Probably the biggest project of “Electrical Month” – wiring and power distribution – was finally completed today. I’m a firm believer in the saying “if it ain’t broke, don’t fix it”, and some could argue that my power distribution panels weren’t broken, but I’d disagree.
To turn on the bilge pump (which had no automatic switching), I first had to turn on the “Sump Pump” breaker on the distribution panel (for the shower drain) and then pull an aftermarket switch labeled “bilge pump” bolted into the fiberglass bulkhead.
The deck light that lights up the foredeck of my boat was wired to the “Cabin Lighting” breaker and then to its own aftermarket “Deck Light” switch.
Inspecting all of these switches revealed bare wire, corrosion, and unprotected circuits – on top of no automatic bilge pump switching – that all presented a serious safety hazard. Must rectify!
This whole thing started with the fact that I had no automatic bilge pump switch, i.e. if water entered my boat from somewhere and I wasn’t there to turn on the pump myself, the boat could sink. This was a shocker even for small boat electrical systems, but it didn’t seem to be too important to any of the owners in the previous thirty years.
I purchased an Ultra Pumpswitch Senior that is essentially a floating magnet inside a plastic tube down in my bilge, protected from debris, and when the magnet floats high enough inside the tube it turns on the switch and activates the pump. I didn’t want this switch on the breaker panel because I wanted it to always have battery power, even if the master battery switch was turned off.
This meant that I’d have to wire it directly to the battery and install an inline fuse, something that can become a little messy and potentially unsafe with too many wires going directly to the battery terminals.
To address this, I installed a Blue Sea Systems Dual Battery Main Distribution Panel. This is a battery isolation switch on a panel that also has protected circuits that are always connected to battery power, regardless of the position of the battery switch.
The isolation switch also isolates my starting battery from my house battery circuits, always ensuring that my starting battery has enough juice to start the motor with the option to combine all the batteries if needed.
I finished the bilge pump installation with a Rule three-way switch, enabling me to manually activate the bilge pump when desired. Phew…there, now I have an automatic bilge pump.
Now I had to do something about those corroded wires and piecemeal switch configurations.
I purchased separate AC and DC panels, also made from Blue Sea Systems, one of the leaders in marine electronics and boat wiring panels. These panels have all the fancy backlit labels and LED indicator lights, but more importantly, the DC panel comes with a digital multimeter allowing me to monitor my battery charge state and amperage consumption. It and my AC panel also have room for expansion, so I don’t have to keep adding random switches in random places about the boat.
After removing the old panel, I noticed some corrosion on some of the wires. I never did nail down the source of the corrosion (more important than replacing them), but I’ll keep an eye on them. I still got those wires replaced – another two days’ work – and would urge any used boat owner to inspect their wiring all the way from the batteries to the distribution panels to the load.

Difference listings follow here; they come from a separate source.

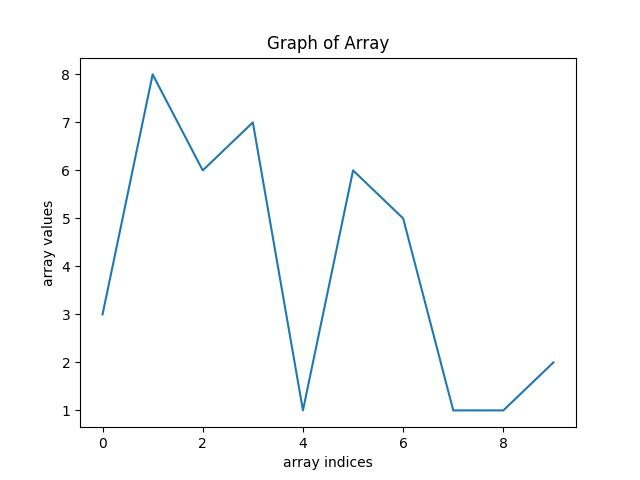
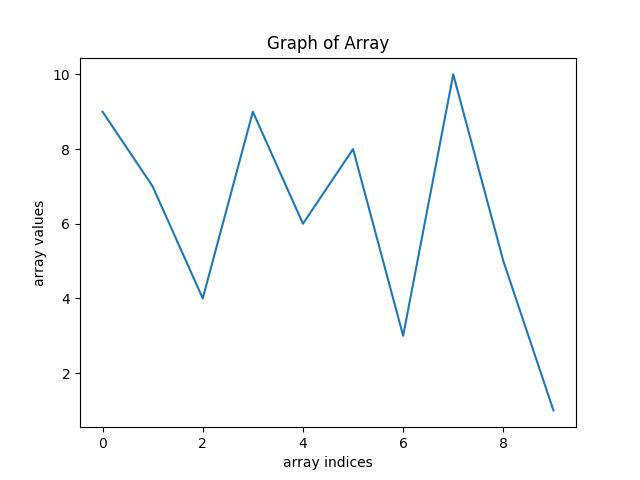
finish task7, clean up comments on other files

diff --git a/homework1/task7.py b/homework1/task7.py
@@ -8,17 +8,20 @@ import matplotlib.pyplot as plt
 # in this program, we'll create a random array using numpy and plot it using matplotlib.
 # for pytest, we'll check array length, type, and max and min.
 
+# creates array with np; recieves length of array, returns np array
 def create_random_array(length):
     # create array according to passed length of random numbers ranging from 1 to 10 using list comprehension 
     an_array = np.array([random.randint(1,10) for x in range(length)])
     return an_array
 
+# count items in array; receives np array, returns length as int
 def count_array_length(a):
     length = 0
     for x in a:
         length += 1
     return length
 
+# finds the max value of array; receives np array, returns max value of np array
 def find_max(a):
     max = a[0]
     for x in range(1, len(a)):
@@ -27,6 +30,7 @@ def find_max(a):
 
     return max
 
+# finds the min value of array; receives np array, returns min value of np array
 def find_min(a):
     min = a[0]
     for x in range(1, len(a)):
@@ -35,18 +39,38 @@ def find_min(a):
 
     return min
 
+# plots an np array as a graph; recieves np array
 def plot(a):
     plt.plot(a)
-    plt.xlabel("array indices")
-    plt.ylabel("array values")
+    plt.xlabel("Array indices")
+    plt.ylabel("Array values")
     plt.title("Graph of Array")
     # save plot to output file, tried to do plt.show() but didnt work...
     plt.savefig("output_graph.jpg")
 
+# test w/ pytest
+class TestClass:
+    test_array = create_random_array(10)
+    
+    # test array func
+    def test_create_array_func(self):
+        assert type(self.test_array) == type(np.array([1, 2, 3]))
+
+    # test count length func with np's built-in size func
+    def test_length_func(self):
+        assert np.size(self.test_array) == count_array_length(self.test_array)
+
+    # test max func with np's built-in max func
+    def test_max_func(self):
+        assert np.max(self.test_array) == find_max(self.test_array)
+
+    # test min func with np's built-in min func
+    def test_min_func(self):
+        assert np.min(self.test_array) == find_min(self.test_array)
 
 
 
-
+'''
 my_array = create_random_array(10)
 a_length = count_array_length(my_array)
 a_max = find_max(my_array)
@@ -57,3 +81,4 @@ print(a_length)
 print(a_max)
 print(a_min)
 plot(my_array)
+'''

diff --git a/homework1/task5.py b/homework1/task5.py
@@ -11,6 +11,7 @@ favorite_books = ["Alias Grace by Margaret Atwood", "Milkweed by Jerry Spinelli"
 # dictionary of basic student database
 student_database = {"John Doe": 1234, "Jane Doe": 5678, "Piper DeHoyos": 9999, "Harry Styles": 1111, "Rami Malek": 2323, "Light Yagami": 4444}
 
+# returns first 3 items from a list using list slicing; recieves a list
 def first_three_items(a_list):
     return a_list[:3]
 

diff --git a/homework1/task6.py b/homework1/task6.py
@@ -11,6 +11,7 @@ modify, or create other code. In other words, metaprogramming is a way of writin
 import string
 import os
 
+# counts words in a txt file; receives a file object, returns word count 
 def count_words_in_file(filename):
 
     word_count = 0

diff --git a/homework1/task1.py b/homework1/task1.py
@@ -1,3 +1,7 @@
+"""
+This program prints a string on the console and uses pytest to verify the output.
+"""
+
 def say_hi():
     return "Hello, World!"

This entire portion of my upgrades cost over $1,500, but since faulty wiring is the leading cause of boat fires, I didn’t want to skimp on quality or cut corners – that’s boat wiring basics!
Then again, I seem to be using that argument about every system.